Here’s the theme that I think is the most important to garner from the Genesis account: Marriage is not a secular phenomenon; it’s not merely a social arrangement; rather, marriage has been brought about by God for God’s purposes; it has an essential place in God’s Grand Plan.  Now, marriage is found throughout the world and it does have social, political, and economic overtones.  But, the biblical perspective is that it’s more than that because it’s part of God’s plan. When two people are brought together, they do so for God’s purposes.  All of this is contained in that beautifully understated Genesis account.

With all these principles in mind, let’s turn to the Gospel, which has a similar theme.  The Pharisees we see are trying to trip Jesus by asking him about divorce, which was back then as it is today a very vexed question.   Moses had allowed divorce under certain circumstances.  But, even the Pharisees thought that there was something off about this.   Jesus, in answering them, articulates his very strong teaching about the indissolubility of marriage.  It seems that Jesus is appealing to the Genesis text that we considered.  Then he draws his famous conclusion: “Therefore what God has joined together, no human being must separate”  (Mk 10:9).

This assertion makes no sense within a purely secular context. If two human beings fall in love, enjoy each other’s company, have children together, we can imagine them falling out of love, no longer enjoying each other’s company, and deciding to separate.

However, and this is the hinge, if we place marriage within the context of a vocation from God, then everything changes.  If we, indeed, hold that it is God who has brought a couple together, not just for their benefit, but to express symbolically who he is, to accomplish God’s purposes together, then we can’t imagine that couple not being together.

This is why the Church, when it nullifies a marriage, is saying that a sacramental marriage never existed.  An annulment is not what some would cynically call “Catholic divorce,” but a recognition that a particular couple was not brought together by God’s designs.  The Church is simply acknowledging that fact when she says that this marriage is annulled.

And one more thing regarding the controversial topic of the indissolubility of marriage.  Too often this law is seen as an external imposition—an authoritarian Church interfering with our freedom.  But, remember what the great spiritual writer G.K. Chesterton once that when two people romantically fall in love, they say extravagant things:  “I will love you forever…I will forsake all others in order to have you…You’re the center of my life.”  One can imagine two young people falling love and saying these aspirations.  What they don’t say is “Yeah, I’ll hang out with you until somebody better comes around.”  Chesterton then said that the Church is not imposing a law upon people; it’s simply ratifying this instinct.  The Church is applauding this affirmation and recognizing that it comes from God and then raises it to a higher pitch—supernaturalizing it as a sacrament and calling the couple to love each other unconditionally.  The Church is helping the couple recognize that the deep love they have for each other, which they are willing to pledge to one another romantically, is actually an ingredient in a much higher love and exists for a much greater purpose which only intensifies their sense of the indissolubility of their love.  I think this where the indissolubility of marriage comes from—the very heart of the Church.

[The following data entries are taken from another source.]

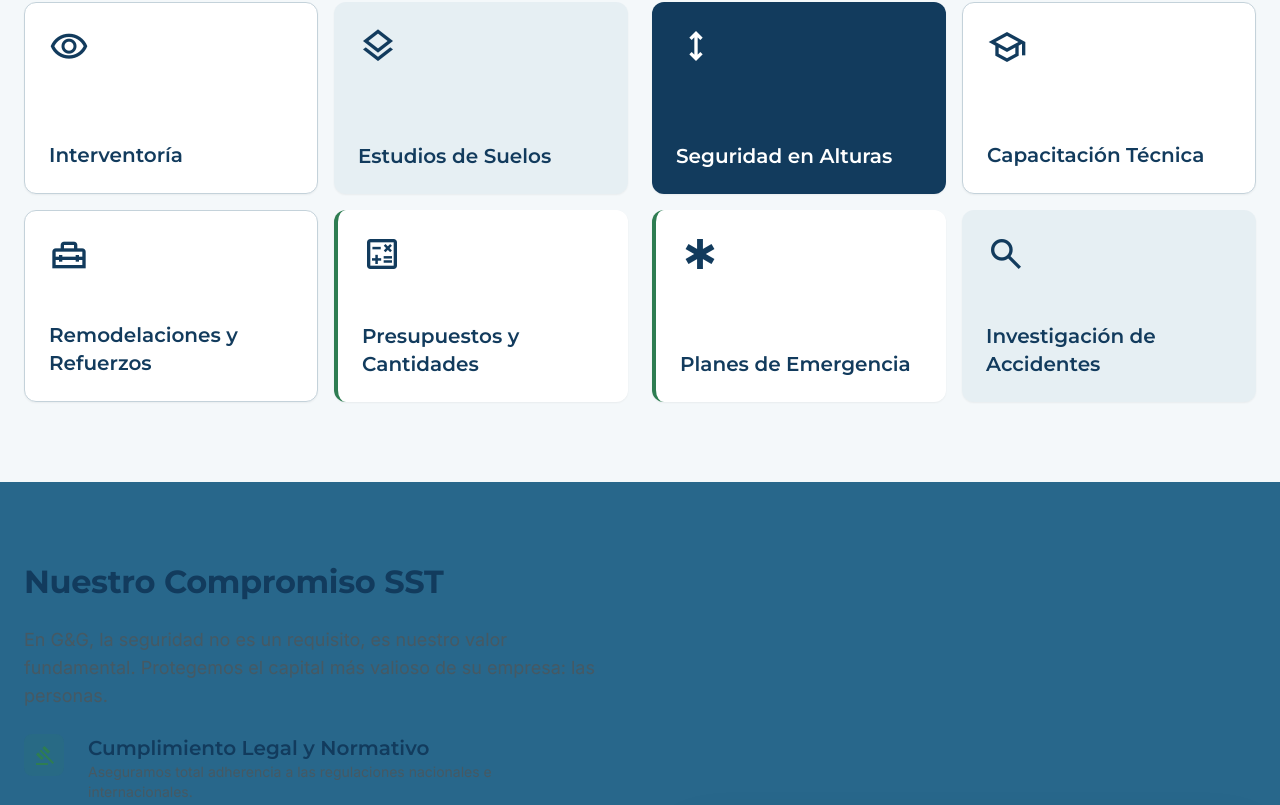
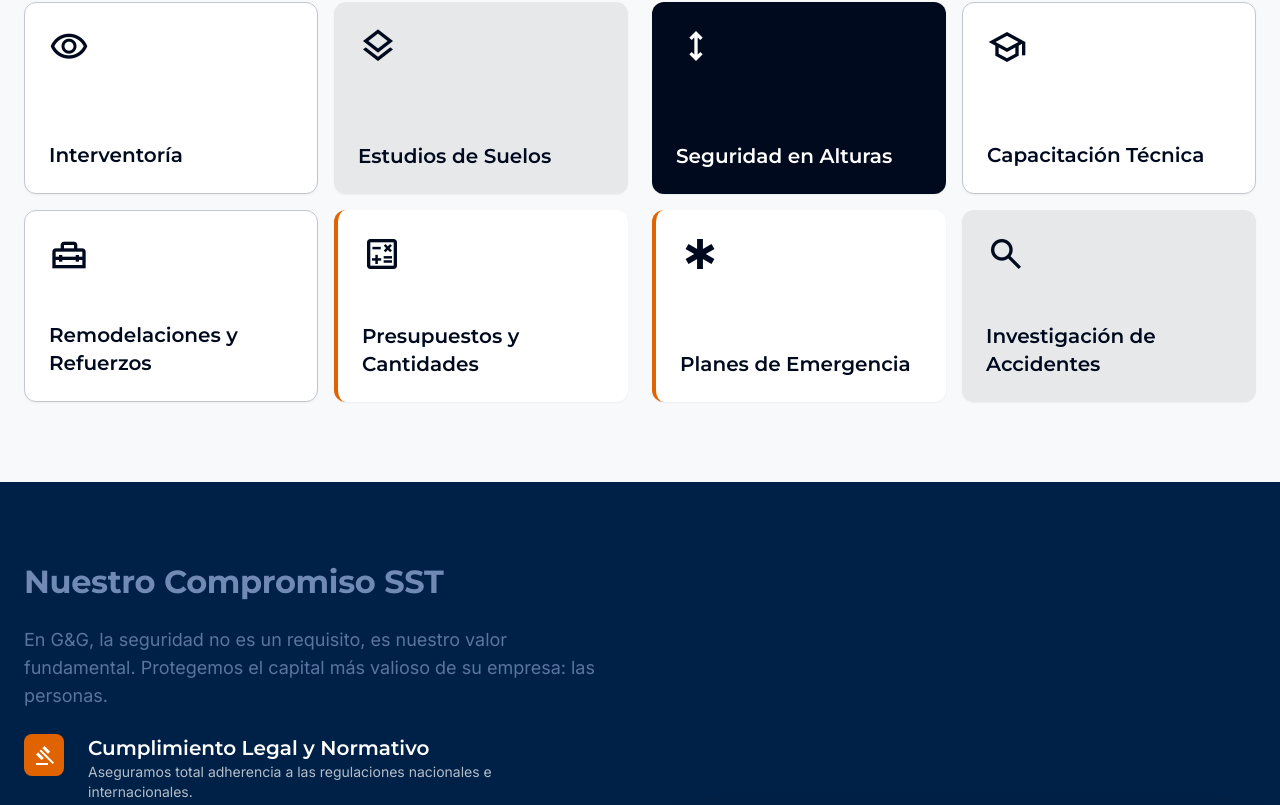
Before and after one commit to yesidco2/GyG-Construcciones-S.A.S-Frontend-, a React (Vite) app: page / in a window 1280 px wide. Shown: the part 1584-2389 px from the top of the page. Built offline with nearby package versions, Linux system fonts and the light colour scheme; no server answers; grey boxes are pictures that could not be loaded; the HTML template or start-up script is replaced by a standard one.

Commit message:
fix: restauracion de colores

```diff
--- a/src/components/Commitment.jsx
+++ b/src/components/Commitment.jsx
@@ -21,14 +21,14 @@ import LeadMagnet from './LeadMagnet';
 function CommitmentItem({ icon, title, description }) {
   return (
     <div className="flex items-start gap-md">
-      <div className="bg-safety-green/10 p-xs rounded-lg shrink-0">
-        <span className="material-symbols-outlined text-safety-green" style={{ fontVariationSettings: "'FILL' 1" }}>
+      <div className="bg-industrial-orange p-xs rounded-lg shrink-0">
+        <span className="material-symbols-outlined text-white" style={{ fontVariationSettings: "'FILL' 1" }}>
           {icon}
         </span>
       </div>
       <div>
-        <h4 className="font-headline-sm text-headline-sm text-primary">{title}</h4>
-        <p className="font-body-sm text-body-sm text-on-surface-variant">{description}</p>
+        <h4 className="font-headline-sm text-headline-sm text-white">{title}</h4>
+        <p className="font-body-sm text-body-sm text-white/70">{description}</p>
       </div>
     </div>
   );
@@ -40,9 +40,9 @@ export default function Commitment() {
       <div className="max-w-container-max mx-auto px-md">
         <div className="grid grid-cols-1 md:grid-cols-2 gap-xl items-center">
           <div>
-            <h2 className="font-headline-lg text-headline-lg mb-md text-primary">Nuestro Compromiso SST</h2>
+            <h2 className="font-headline-lg text-headline-lg mb-md text-on-primary-container">Nuestro Compromiso SST</h2>
             <div className="space-y-md">
-              <p className="font-body-lg text-body-lg text-on-surface-variant">
+              <p className="font-body-lg text-body-lg text-on-primary-container/80">
                 En G&G, la seguridad no es un requisito, es nuestro valor fundamental. Protegemos el capital más valioso de su empresa: las personas.
               </p>
               <div className="space-y-md">
@@ -53,7 +53,7 @@ export default function Commitment() {
               <div className="mt-lg">
                 <button
                   type="button"
-                  className="bg-primary px-lg py-sm rounded-lg font-headline-sm text-headline-sm text-white text-center hover:bg-primary-container transition-all"
+                  className="bg-white/10 backdrop-blur-md border-2 border-white/20 text-white px-lg py-sm rounded-lg font-headline-sm text-headline-sm text-center hover:bg-white/20 transition-all"
                   onClick={() => {
                     const target = document.getElementById('contacto');
                     if (target) {
@@ -66,24 +66,24 @@ export default function Commitment() {
               </div>
 
               {/* Lead Magnet - Descargable EPP */}
-              <div className="mt-xl pt-xl border-t border-primary/15">
-                <h3 className="font-headline-sm text-headline-sm text-primary mb-md">Recurso Gratuito</h3>
+              <div className="mt-xl pt-xl border-t border-white/20">
+                <h3 className="font-headline-sm text-headline-sm text-on-primary-container mb-md">Recurso Gratuito</h3>
                 <LeadMagnet />
               </div>
             </div>
           </div>
           <div className="relative">
-            <div className="aspect-square bg-primary-container/10 rounded-3xl overflow-hidden shadow-2xl relative">
+            <div className="aspect-square bg-industrial-orange/10 rounded-3xl overflow-hidden shadow-2xl relative">
               <img
                 alt="SST Excellence"
-                className="w-full h-full object-cover grayscale opacity-70 hover:grayscale-0 transition-all duration-700"
+                className="w-full h-full object-cover grayscale opacity-50 hover:grayscale-0 transition-all duration-700"
                 data-alt="A professional heavy equipment operator at a high-tech construction site wearing bright orange safety gear and a white hard hat. The scene is illuminated by the golden hour sunlight, highlighting dust particles in the air for a dramatic, industrial atmosphere. The photograph captures the precision and focus required in modern engineering, with architectural structures in the background under a clear sky. The overall style is professional, high-contrast, and emphasizes corporate reliability."
                 src="https://lh3.googleusercontent.com/aida-public/AB6AXuDxuQFodpHP9uLwpuNt-ekzDpEJ5Tl1mmA5X_JA1KIrxa9JlUtLMWFxl53_R5ZWRHJHZG259EKh31orE2lFYvkS6NVKPkzmsu7HyvZvH3N3x3PHlBHbybuWTt_b71hhhsFdkosINXi6c3kaLIfglx98clwHwM9UJc_TXop_8eXXpdEDQ2Xm6v-rS_aHjaiNmwWsUsf4imCVIoGSA5ljQBlnNoLgvQm0qTNmIHLLwfuuZUQSyJgrN5Hn8wdefy1trZDzroZZ0UUBcxc"
               />
-              <div className="absolute inset-0 bg-gradient-to-t from-primary/80 via-primary/10 to-transparent" />
-              <div className="absolute bottom-md left-md right-md bg-white/90 backdrop-blur-xl p-md rounded-2xl border border-white/60">
-                <div className="text-safety-green font-headline-xl text-headline-xl leading-none">0%</div>
-                <div className="font-label-caps text-label-caps uppercase text-primary tracking-widest mt-xs">Índice de Siniestralidad en Proyectos 2023</div>
+              <div className="absolute inset-0 bg-gradient-to-t from-primary-container via-transparent to-transparent" />
+              <div className="absolute bottom-md left-md right-md bg-white/10 backdrop-blur-xl p-md rounded-2xl border border-white/20">
+                <div className="text-industrial-orange font-headline-xl text-headline-xl leading-none">0%</div>
+                <div className="font-label-caps text-label-caps uppercase text-white tracking-widest mt-xs">Índice de Siniestralidad en Proyectos 2023</div>
               </div>
             </div>
           </div>
--- a/src/index.css
+++ b/src/index.css
@@ -22,7 +22,7 @@ body {
 }
 
 .gradient-overlay {
-  background: linear-gradient(180deg, rgba(18, 59, 93, 0.12) 0%, rgba(18, 59, 93, 0.38) 100%);
+  background: linear-gradient(180deg, rgba(0, 10, 30, 0.7) 0%, rgba(0, 10, 30, 0.9) 100%);
 }
 
 .bento-card {
@@ -35,7 +35,7 @@ body {
 }
 
 .industrial-border {
-  border-left: 4px solid #2e7d52;
+  border-left: 4px solid #e16300;
 }
 
 @keyframes shake {
--- a/src/pages/ConsultProjectPage.jsx
+++ b/src/pages/ConsultProjectPage.jsx
@@ -104,7 +104,7 @@ export default function ConsultProjectPage() {
   };
 
   return (
-    <section className="min-h-screen bg-background px-md py-xl pt-24">
+    <section className="min-h-screen bg-[#eef2ff] px-md py-xl pt-24">
       <div className="mx-auto max-w-5xl rounded-[2rem] bg-white shadow-xl border border-surface-variant p-6 md:p-14">
         <div className="grid gap-8 lg:grid-cols-[1.1fr_0.9fr] items-start">
           <div className="space-y-6">
--- a/src/pages/GestionSSTPage.jsx
+++ b/src/pages/GestionSSTPage.jsx
@@ -71,7 +71,7 @@ export default function GestionSSTPage() {
             src="https://images.unsplash.com/photo-1504307651254-35680f356dfd?w=1600&auto=format&fit=crop&q=85"
             fetchPriority="high"
           />
-          <div className="absolute inset-0 bg-gradient-to-b from-primary/25 via-primary/45 to-primary/60" />
+          <div className="absolute inset-0 bg-gradient-to-b from-[#000a1e]/40 via-[#000a1e]/70 to-[#000a1e]/80" />
         </div>
 
         <div className="relative z-10 max-w-container-max mx-auto px-margin-mobile md:px-md w-full text-center md:text-left mt-xl">
@@ -115,8 +115,8 @@ export default function GestionSSTPage() {
                 key={card.title}
                 className="flex flex-col items-center border border-surface-variant bg-surface-container-lowest p-md text-center shadow-ambient transition-standard card-hover rounded-lg"
               >
-                <div className="mb-sm flex h-16 w-16 items-center justify-center rounded-full bg-safety-green/10">
-                  <span className="material-symbols-outlined text-3xl text-safety-green">{card.icon}</span>
+                <div className="mb-sm flex h-16 w-16 items-center justify-center rounded-full bg-primary-container/10">
+                  <span className="material-symbols-outlined text-3xl text-primary">{card.icon}</span>
                 </div>
                 <h3 className="mb-xs font-headline-sm text-headline-sm text-primary">{card.title}</h3>
                 <p className="font-body-sm text-body-sm text-on-surface-variant">{card.description}</p>
--- a/tailwind.config.js
+++ b/tailwind.config.js
@@ -4,55 +4,54 @@ export default {
   theme: {
     extend: {
       colors: {
-        tertiary: '#1b5e3a',
-        'primary-fixed-dim': '#c7e1ed',
-        'surface-dim': '#dce7ed',
+        tertiary: '#1a0600',
+        'primary-fixed-dim': '#aec7f6',
+        'surface-dim': '#d8dadc',
         'on-primary': '#ffffff',
-        surface: '#f4f8fa',
-        'on-secondary-fixed': '#18251d',
-        'on-tertiary-container': '#2e7d52',
-        'surface-container-low': '#edf4f7',
-        'primary-fixed': '#e6f3f8',
+        surface: '#f7f9fb',
+        'on-secondary-fixed': '#1b1c1c',
+        'on-tertiary-container': '#e16300',
+        'surface-container-low': '#f2f4f6',
+        'primary-fixed': '#d6e3ff',
         'surface-container-lowest': '#ffffff',
         'inverse-on-surface': '#eff1f3',
-        outline: '#687b87',
-        'tertiary-fixed-dim': '#a8d5b5',
-        'on-tertiary-fixed': '#102f20',
-        'on-primary-container': '#e2f0f6',
-        'inverse-surface': '#263640',
-        'tertiary-container': '#1b5e3a',
-        'surface-variant': '#e0e9ee',
-        'surface-container-high': '#e6eff3',
-        secondary: '#536975',
+        outline: '#74777f',
+        'tertiary-fixed-dim': '#ffb690',
+        'on-tertiary-fixed': '#341100',
+        'on-primary-container': '#708ab5',
+        'inverse-surface': '#2d3133',
+        'tertiary-container': '#3d1600',
+        'surface-variant': '#e0e3e5',
+        'surface-container-high': '#e6e8ea',
+        secondary: '#5e5e5e',
         'on-secondary': '#ffffff',
-        'secondary-container': '#e1ece5',
-        primary: '#123b5d',
-        background: '#f4f8fa',
-        'on-primary-fixed-variant': '#315b73',
-        'outline-variant': '#c4d2da',
-        'tertiary-fixed': '#d9f0df',
-        'on-surface-variant': '#465963',
-        'on-secondary-container': '#354b3d',
-        'primary-container': '#28678b',
+        'secondary-container': '#e3e2e2',
+        primary: '#000a1e',
+        background: '#f7f9fb',
+        'on-primary-fixed-variant': '#2d476f',
+        'outline-variant': '#c4c6cf',
+        'tertiary-fixed': '#ffdbca',
+        'on-surface-variant': '#44474e',
+        'on-secondary-container': '#646464',
+        'primary-container': '#002147',
         'on-error': '#ffffff',
         error: '#ba1a1a',
         'on-tertiary': '#ffffff',
-        'on-secondary-fixed-variant': '#3b5646',
-        'surface-bright': '#f8fbfc',
-        'on-tertiary-fixed-variant': '#24583b',
-        'surface-container-highest': '#e5eef2',
-        'on-surface': '#172b36',
-        'secondary-fixed': '#e1ece5',
-        'on-primary-fixed': '#08283b',
-        'on-background': '#172b36',
-        'surface-tint': '#315f79',
+        'on-secondary-fixed-variant': '#464747',
+        'surface-bright': '#f7f9fb',
+        'on-tertiary-fixed-variant': '#783200',
+        'surface-container-highest': '#e0e3e5',
+        'on-surface': '#191c1e',
+        'secondary-fixed': '#e3e2e2',
+        'on-primary-fixed': '#001b3d',
+        'on-background': '#191c1e',
+        'surface-tint': '#465f88',
         'on-error-container': '#93000a',
         'inverse-primary': '#aec7f6',
         'error-container': '#ffdad6',
         'secondary-fixed-dim': '#c7c6c6',
-        'surface-container': '#f0f5f7',
-        'industrial-orange': '#2e7d52',
-        'safety-green': '#2e7d52',
+        'surface-container': '#eceef0',
+        'industrial-orange': '#e16300',
       },
       borderRadius: {
         DEFAULT: '0.25rem',
```
Also changed, not shown: src/components/Hero.jsx (+6 -6 lines).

Brothers and sisters, spend some time with these readings; reflect upon them and exult in the fact that marriage is a great call to holiness.  Marriage is a reality deeply blessed by God and reflects the way God is.